Leaving every image behind, reproduce the records word for word.

Web page revision data
* * * * *

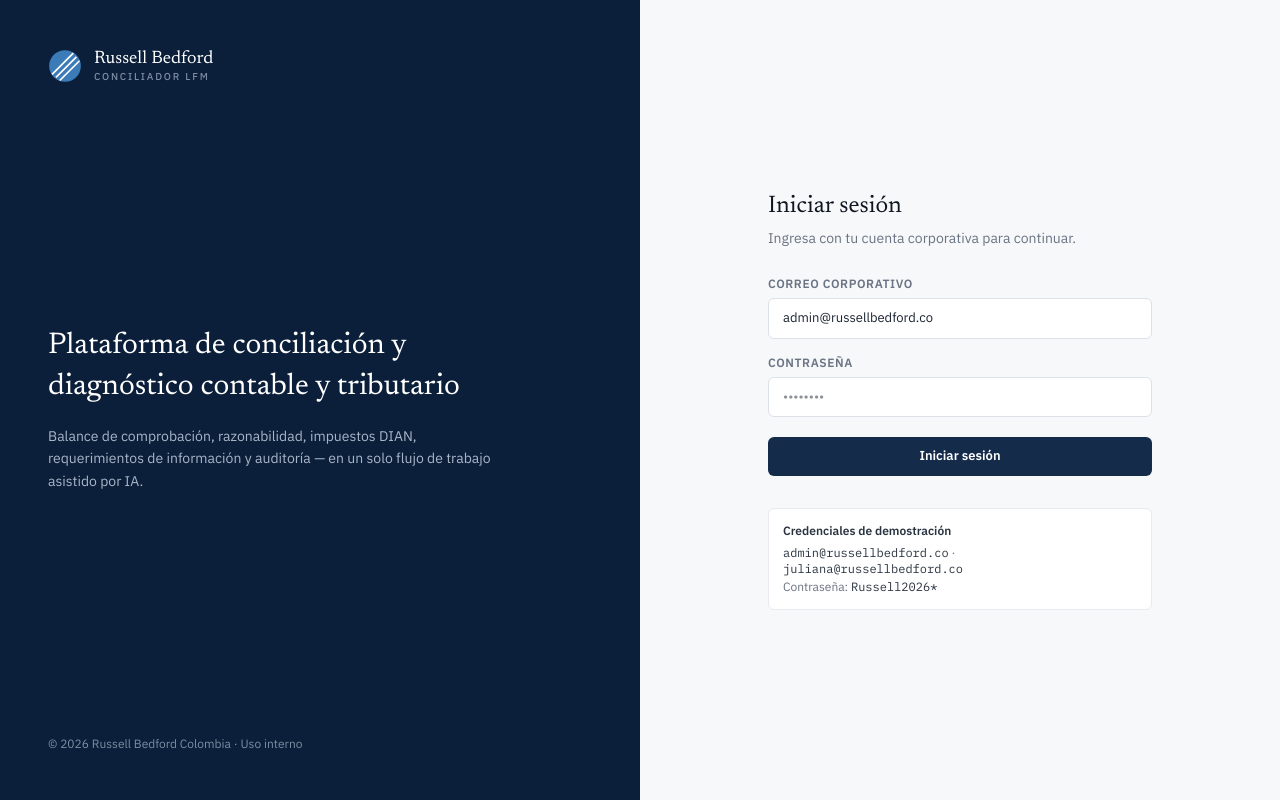
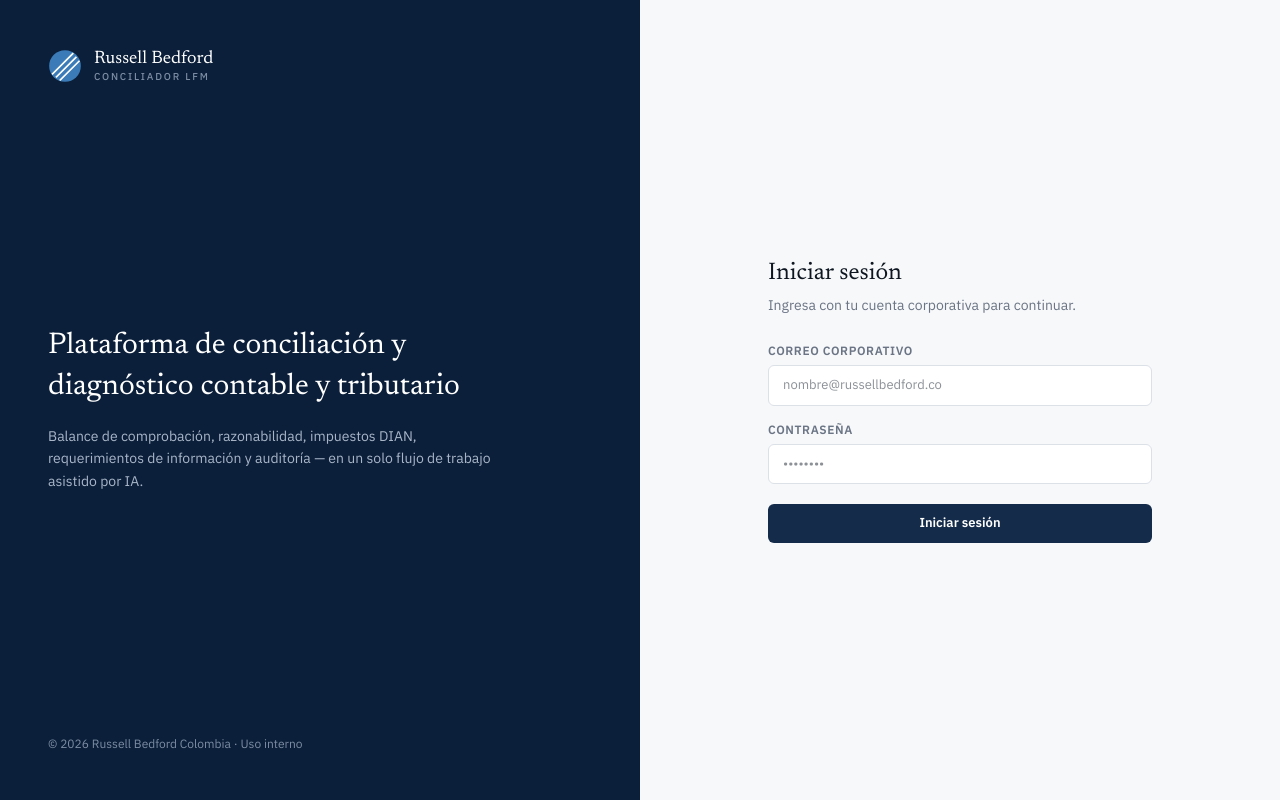
Before and after one commit to Victor20191/russell-conciliador, a Next.js app: page /login in a window 1280 px wide. Built offline with nearby package versions, Linux system fonts and the light colour scheme; no server answers.

Commit message:
fix(seguridad): quitar credenciales demo y email precargado del login
Co-Authored-By: Claude Sonnet 4.6 <noreply@anthropic.com>

```diff
--- a/src/app/login/login-form.tsx
+++ b/src/app/login/login-form.tsx
@@ -17,7 +17,6 @@ export default function LoginForm() {
           name="email"
           type="email"
           autoComplete="email"
-          defaultValue="admin@russellbedford.co"
           placeholder="nombre@russellbedford.co"
           className="rounded-md border border-ink-200 bg-white px-3.5 py-2.5 text-[13px] text-ink-800 outline-none transition focus:border-blue-500 focus:ring-2 focus:ring-blue-100"
         />
--- a/src/app/login/page.tsx
+++ b/src/app/login/page.tsx
@@ -45,18 +45,6 @@ export default function LoginPage() {
           </p>
 
           <LoginForm />
-
-          <div className="mt-8 rounded-md border border-ink-150 bg-white p-3.5 text-xs text-ink-500">
-            <p className="font-semibold text-ink-700">Credenciales de demostración</p>
-            <p className="mt-1.5">
-              <span className="font-mono text-ink-700">admin@russellbedford.co</span>
-              {" · "}
-              <span className="font-mono text-ink-700">juliana@russellbedford.co</span>
-            </p>
-            <p className="mt-0.5">
-              Contraseña: <span className="font-mono text-ink-700">Russell2026*</span>
-            </p>
-          </div>
         </div>
       </div>
     </div>
```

* * * * *

[RESULT]
Before and after one commit to Victor20191/russell-conciliador, a Next.js app: page /login in a window 1280 px wide. Built offline with nearby package versions, Linux system fonts and the light colour scheme; no server answers.

Commit message:
fix(seguridad): quitar credenciales demo y email precargado del login
Co-Authored-By: Claude Sonnet 4.6 <noreply@anthropic.com>

```diff
--- a/src/app/login/login-form.tsx
+++ b/src/app/login/login-form.tsx
@@ -17,7 +17,6 @@ export default function LoginForm() {
           name="email"
           type="email"
           autoComplete="email"
-          defaultValue="admin@russellbedford.co"
           placeholder="nombre@russellbedford.co"
           className="rounded-md border border-ink-200 bg-white px-3.5 py-2.5 text-[13px] text-ink-800 outline-none transition focus:border-blue-500 focus:ring-2 focus:ring-blue-100"
         />
--- a/src/app/login/page.tsx
+++ b/src/app/login/page.tsx
@@ -45,18 +45,6 @@ export default function LoginPage() {
           </p>
 
           <LoginForm />
-
-          <div className="mt-8 rounded-md border border-ink-150 bg-white p-3.5 text-xs text-ink-500">
-            <p className="font-semibold text-ink-700">Credenciales de demostración</p>
-            <p className="mt-1.5">
-              <span className="font-mono text-ink-700">admin@russellbedford.co</span>
-              {" · "}
-              <span className="font-mono text-ink-700">juliana@russellbedford.co</span>
-            </p>
-            <p className="mt-0.5">
-              Contraseña: <span className="font-mono text-ink-700">Russell2026*</span>
-            </p>
-          </div>
         </div>
       </div>
     </div>
```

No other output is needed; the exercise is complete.